The authority of Jesus
Mark 12: 1 – 12 “Jesus then began to speak to them in parables: “A man planted a vineyard. He put a wall around it, dug a pit for the winepress and built a watchtower. Then he rented the vineyard to some farmers and moved to another place. 2 At harvest time he sent a servant to the tenants to collect from them some of the fruit of the vineyard. 3 But they seized him, beat him and sent him away empty-handed. 4 Then he sent another servant to them; they struck this man on the head and treated him shamefully. 5 He sent still another, and that one they killed. He sent many others; some of them they beat, others they killed. 6 “He had one left to send, a son, whom he loved. He sent him last of all, saying, ‘They will respect my son.’ 7 “But the tenants said to one another, ‘This is the heir. Come, let’s kill him, and the inheritance will be ours.’ 8 So they took him and killed him, and threw him out of the vineyard. 9 “What then will the owner of the vineyard do? He will come and kill those tenants and give the vineyard to others. 10 Haven’t you read this passage of Scripture: “‘The stone the builders rejected has become the cornerstone; 11 the Lord has done this, and it is marvellous in our eyes’?” 12 Then the chief priests, the teachers of the law and the elders looked for a way to arrest him because they knew he had spoken the parable against them. But they were afraid of the crowd; so they left him and went away.”
On the back of the conversation regarding the authority of Jesus and the question which wasn’t answered, “John’s baptism—was it from heaven, or of human origin? Jesus tells a parable.
It couldn’t be more obvious other than naming the names. The chief priests, the teachers of the law and the elders responded in the only way they knew. They wanted to get rid of Jesus. They had the opportunity to change but they didn’t. In fact they did exactly what the parable said they would do.
The apostle Peter used this parable in his speech in Acts 4 when he was accused with John of causing a near-riot for healing a man. He was clear on who represented who in the parable:
- the stone is Jesus Christ of Nazareth.
- the builders are the rulers of the people and elders.
- the rejection of the stone was the crucifixion of Jesus.
- the elevation of the stone to the capstone was the resurrection of Jesus.
- the implication of this new position at the head is that there is salvation in no other.
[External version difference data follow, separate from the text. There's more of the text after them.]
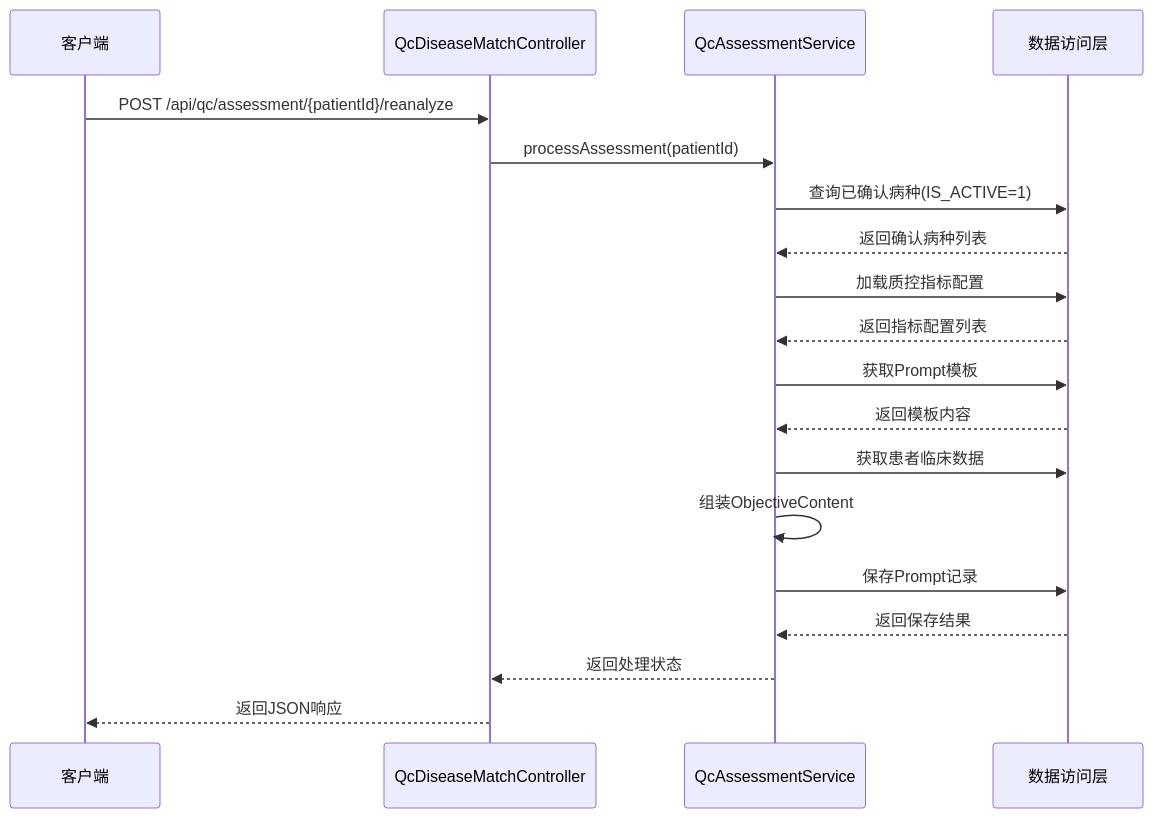
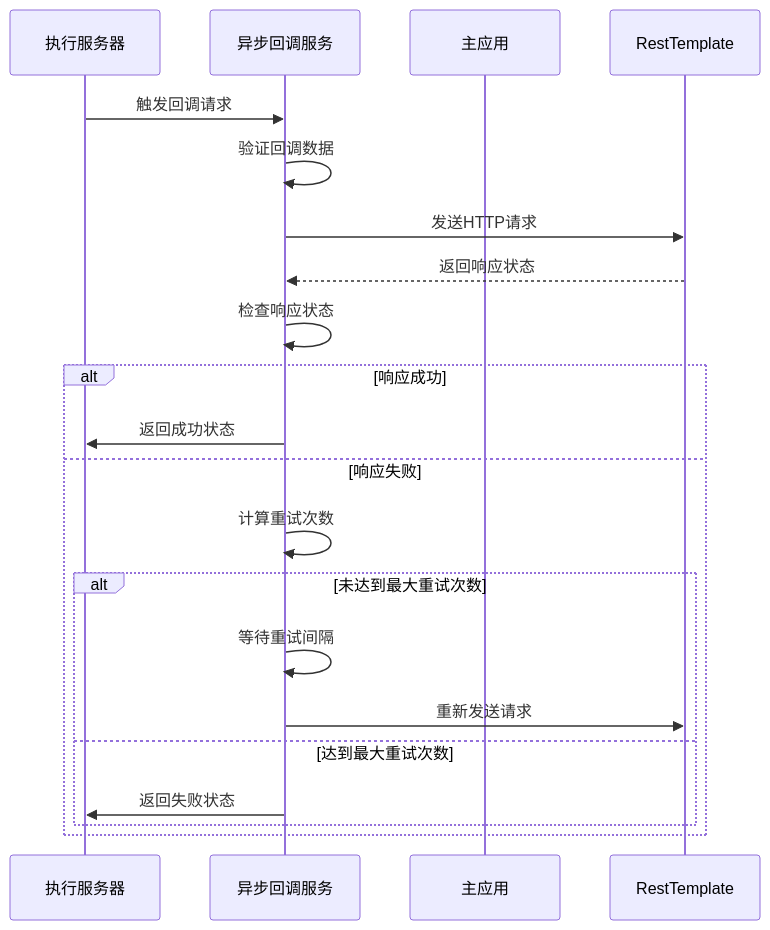
Before and after one commit to liuzh2008/med_ai_assistant_workspace: the fourth of 6 diagrams in .qoder/repowiki/zh/content/QC病种匹配系统.md, drawn with Mermaid. The commit also changed other lines of this file and 5 other files, not shown here.

````diff
--- a/.qoder/repowiki/zh/content/QC病种匹配系统.md
+++ b/.qoder/repowiki/zh/content/QC病种匹配系统.md
@@ -236,21 +199,23 @@
 ```mermaid
 sequenceDiagram
-participant Client as 客户端
-participant Controller as QcDiseaseMatchController
-participant AssessmentService as QcAssessmentService
-participant Repo as 数据访问层
-Client->>Controller : POST /api/qc/assessment/{patientId}/reanalyze
-Controller->>AssessmentService : processAssessment(patientId)
-AssessmentService->>Repo : 查询已确认病种(IS_ACTIVE=1)
-Repo-->>AssessmentService : 返回确认病种列表
-AssessmentService->>Repo : 加载质控指标配置
-Repo-->>AssessmentService : 返回指标配置列表
-AssessmentService->>Repo : 获取Prompt模板
-Repo-->>AssessmentService : 返回模板内容
-AssessmentService->>Repo : 获取患者临床数据
-AssessmentService->>AssessmentService : 组装ObjectiveContent
-AssessmentService->>Repo : 保存Prompt记录
-Repo-->>AssessmentService : 返回保存结果
-AssessmentService-->>Controller : 返回处理状态
-Controller-->>Client : 返回JSON响应
+participant ES as 执行服务器
+participant AS as 异步回调服务
+participant MA as 主应用
+participant RT as RestTemplate
+ES->>AS : 触发回调请求
+AS->>AS : 验证回调数据
+AS->>RT : 发送HTTP请求
+RT-->>AS : 返回响应状态
+AS->>AS : 检查响应状态
+alt 响应成功
+AS->>ES : 返回成功状态
+else 响应失败
+AS->>AS : 计算重试次数
+alt 未达到最大重试次数
+AS->>AS : 等待重试间隔
+AS->>RT : 重新发送请求
+else 达到最大重试次数
+AS->>ES : 返回失败状态
+end
+end
 ```
````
This parable takes us back to the main point of the argument that the religious leaders had with Jesus, the question of his authority. Jesus is clear, using Psalm 118, the rejected stone becomes the chief stone, the final authority. He would end his time on earth with such statements as “All authority in heaven and on earth has been given to me.”
For Peter, there was no other name given by which we can be saved.
For Paul, this name is above every other name.
For the Psalmist, the elevated name is marvellous in their eyes.
For the priests, the name is to be rejected and removed.
TPT of Psalm 118: 22-24 “The very stone the masons rejected as flawed has turned out to be the most important capstone of the arch, holding up the very house of God. 23 The Lord himself is the one who has done this, and it’s so amazing, so marvellous to see! 24 This is the very day of the Lord that brings gladness and joy, filling our hearts with glee.”
Jesus is the most important. How can we not bow our knee every single day of our life?
Do not reject what God is doing in your life right now, instead let Him take the final authority, submit to Him.